Ruckelshaus, who was paralyzed in a diving accident the summer before his freshman year, is the founder and president/CEO of Ramp Less Traveled, a nonprofit organization he created to support students with spinal cord injuries in pursuit of higher education. He advises the Shepherd Center advisory board on ways the rehabilitation hospital in Atlanta can improve the experiences of patient and their families. He is also a member of the U.S. International Council on Disability.
This summer Ruckelshaus worked as a Montgomery Research Fellow for the American Bar Foundation in Chicago, where he investigated the legal history of lunch counter sit-in movements during the Civil Rights era. The previous summer, as a research assistant under Herbert Kitschelt, George V. Allen Professor on International Relations at Duke, Ruckelshaus conducted research on ways of conceptualizing political party corruption around the world. He also has worked as an intern with the Indiana State Government, collaborating with senior staff in the Office of Governor Mike Pence to research policy focusing on mental health and the criminal justice system.

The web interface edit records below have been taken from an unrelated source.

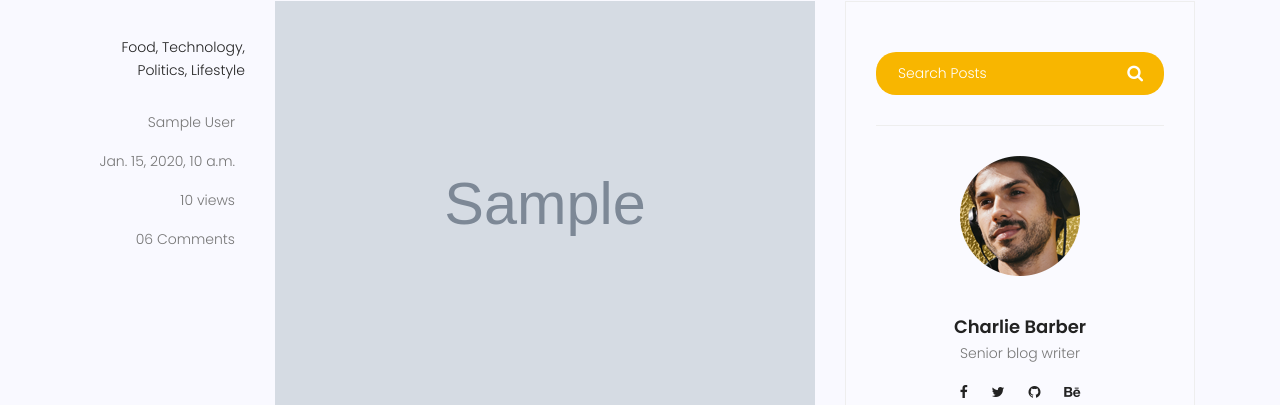
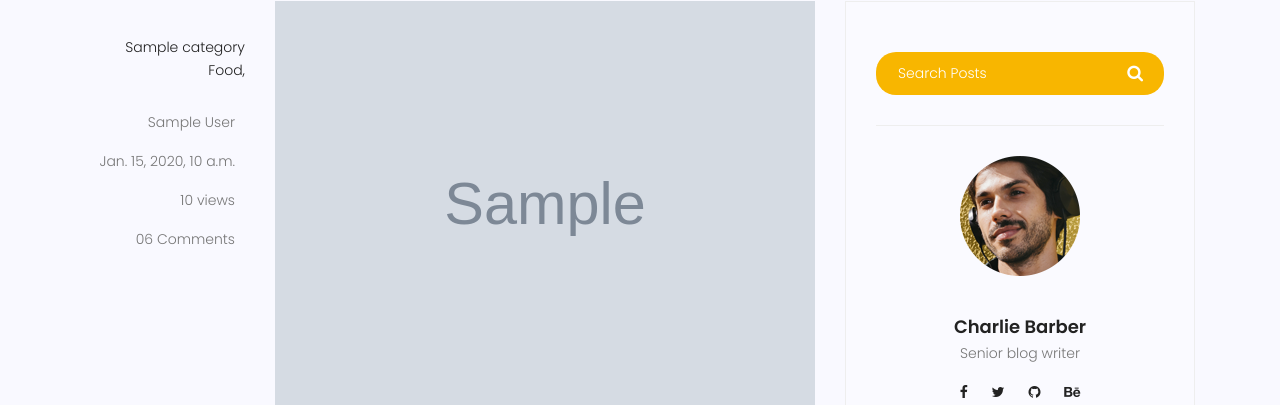
Before and after one commit to gelareh-gowhary/mysite, a Django app: page /blog/ in a window 1280 px wide. Shown: the part 1081-1486 px from the top of the page. Run offline with Django 4.2, Linux system fonts and the light colour scheme; tables that the repository leaves empty hold one stand-in row (values such as "Sample post"); grey boxes marked "Sample" are stand-in pictures; some libraries are stand-ins or nearby versions.

Commit message:
add category field to blog.models.post class
add category field to blog.models.post clas
and creat e category class

```diff
--- a/blog/admin.py
+++ b/blog/admin.py
@@ -1,5 +1,5 @@
 from django.contrib import admin
-from blog.models import Post
+from blog.models import Post,Category
 # Register your models here.
 # @admin.register(Post) #از این خط میتوانیم به جای خط  ۸ استفاده کنیم
 class PostAdmin(admin.ModelAdmin):
@@ -11,4 +11,5 @@ class PostAdmin(admin.ModelAdmin):
     # میخوای داخل کدوم فیلدها رات جست و جو کنه از خط زیر
     search_fields=('title','content')
 
+admin.site.register(Category)
 admin.site.register(Post,PostAdmin) #یا از این خط یا خط ۴
--- a/blog/models.py
+++ b/blog/models.py
@@ -1,6 +1,11 @@
 from django.db import models
 from django.contrib.auth.models import User
 # Create your models here.
+class Category(models.Model):
+    name=models.CharField(max_length=255)
+    def __str__(self):
+        return self.name
+
 class Post(models.Model):
     # خط زیر میگیم هر چی اپلود کردیم کجا بره ذخیره شه و اگه عکسی ندادیم از یه عکس پیش فرض استفاده کنه
     image =models.ImageField(upload_to='blog/',default='blog/default.jpg')
@@ -11,7 +16,7 @@ class Post(models.Model):
     title = models.CharField(max_length=255)
     content = models.TextField()
     # tags =
-    # category =
+    category = models.ManyToManyField(Category)
     counted_views = models.IntegerField(default=0)
     status = models.BooleanField(default=False)
     published_date = models.DateTimeField(null=True)
--- a/templates/blog/blog-home.html
+++ b/templates/blog/blog-home.html
@@ -93,10 +93,11 @@
 				<div class="single-post row">
 					<div class="col-lg-3  col-md-3 meta-details">
 						<ul class="tags">
+
+							<li><a href="">{{post.category.all|join:", "}}</a> </li>
+
 							<li><a href="#">Food,</a></li>
-							<li><a href="#">Technology,</a></li>
-							<li><a href="#">Politics,</a></li>
-							<li><a href="#">Lifestyle</a></li>
+
 						</ul>
 						<div class="user-details row">
 							<p class="user-name col-lg-12 col-md-12 col-6"><a href="#">{{post.author.get_full_name}}</a> <span
```
Also changed, not shown: blog/migrations/0005_category_post_category.py (added).
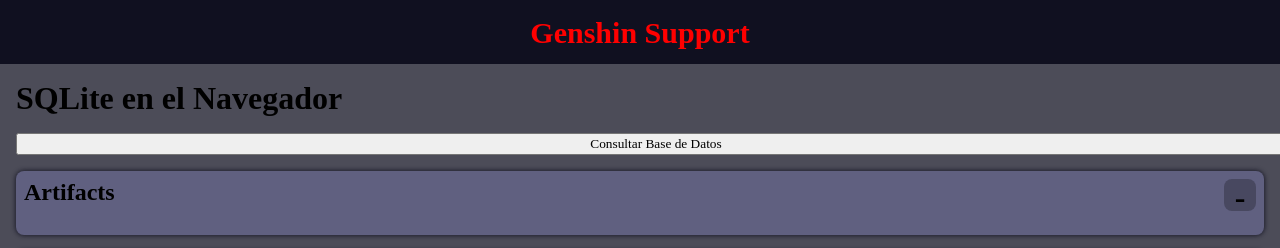
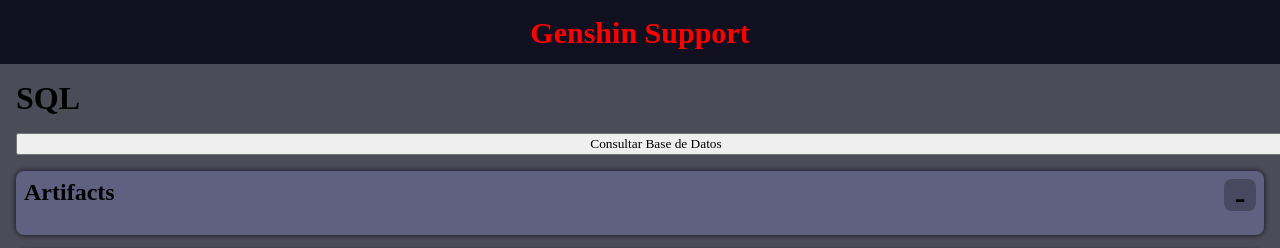
Before and after one commit to MoisesJPG/genshin-support, a plain HTML site: page index.html in a window 1280 px wide. Shown: the top 248 px of the page. Drawn offline with nearby package versions, Linux system fonts and the light colour scheme; no server answers; a web font is replaced by a local one.

Commit message:
Update index.html

```diff
--- a/index.html
+++ b/index.html
@@ -19,7 +19,7 @@
     </header>
     <main>
 
-        <h1>SQLite en el Navegador</h1>
+        <h1>SQL</h1>
         <button onclick="queryDatabase()">Consultar Base de Datos</button>
 
         <section id="artifacts">
```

Ruckelshaus’s public advocacy work includes organizing a conference on higher education and accessibility that was attended by more than 80 students, administrators, academics and advocates from across the nation. He also is chair and director of operations for the Accessibility Matters Campaign, encouraging students to use only accessible routes around Duke’s campus for one day each April.
Ruckelshaus’s articles have been published in a number of publications, and he presented his paper, “Identity, Automony, and the Essentiality of Disability: Reconsidering the Medical and Social Models,” to the North Carolina Undergraduate Research Conference in November 2014.
“I'm absolutely stunned to have been named a Rhodes Scholar,” Ruckelshaus said Saturday night. “I channel as much credit as possible to all those who've helped me get here, which is more than I could possibly name. Thank you to everyone! I embrace, excitedly and wholeheartedly and gratefully, the mission of the Rhodes Trust to fight the world's fight, to push forward with political theory and advocacy to a more inclusive democratic future."
Ruckelshaus plans to pursue a master’s of philosophy degree in political theory at Oxford.
"Jay and Laura are outstanding scholars, but more importantly, such wonderful people,” said Alexander Hartemink, the faculty director of the Office of Undergraduate Scholars and Fellows. “It has been a joy and privilege for me to get to know them and their stories through their preparation with the Office of Undergraduate Scholars and Fellows. I'm thrilled for them.”
Rhodes Scholarships were created in 1902 by the will of British philanthropist Cecil Rhodes. Recipients are selected on the basis of high academic achievement, personal integrity, leadership potential and a commitment to service, among other attributes.
The value of the Rhodes Scholarship varies depending on the academic field, and the degree (B.A., master's, doctoral) chosen. The Rhodes Trust pays all college and university fees, provides a stipend to cover necessary expenses while in residence in Oxford and during vacations, and transportation to and from England.
A complete list of this year's recipients is online at http://www.rhodesscholar.org.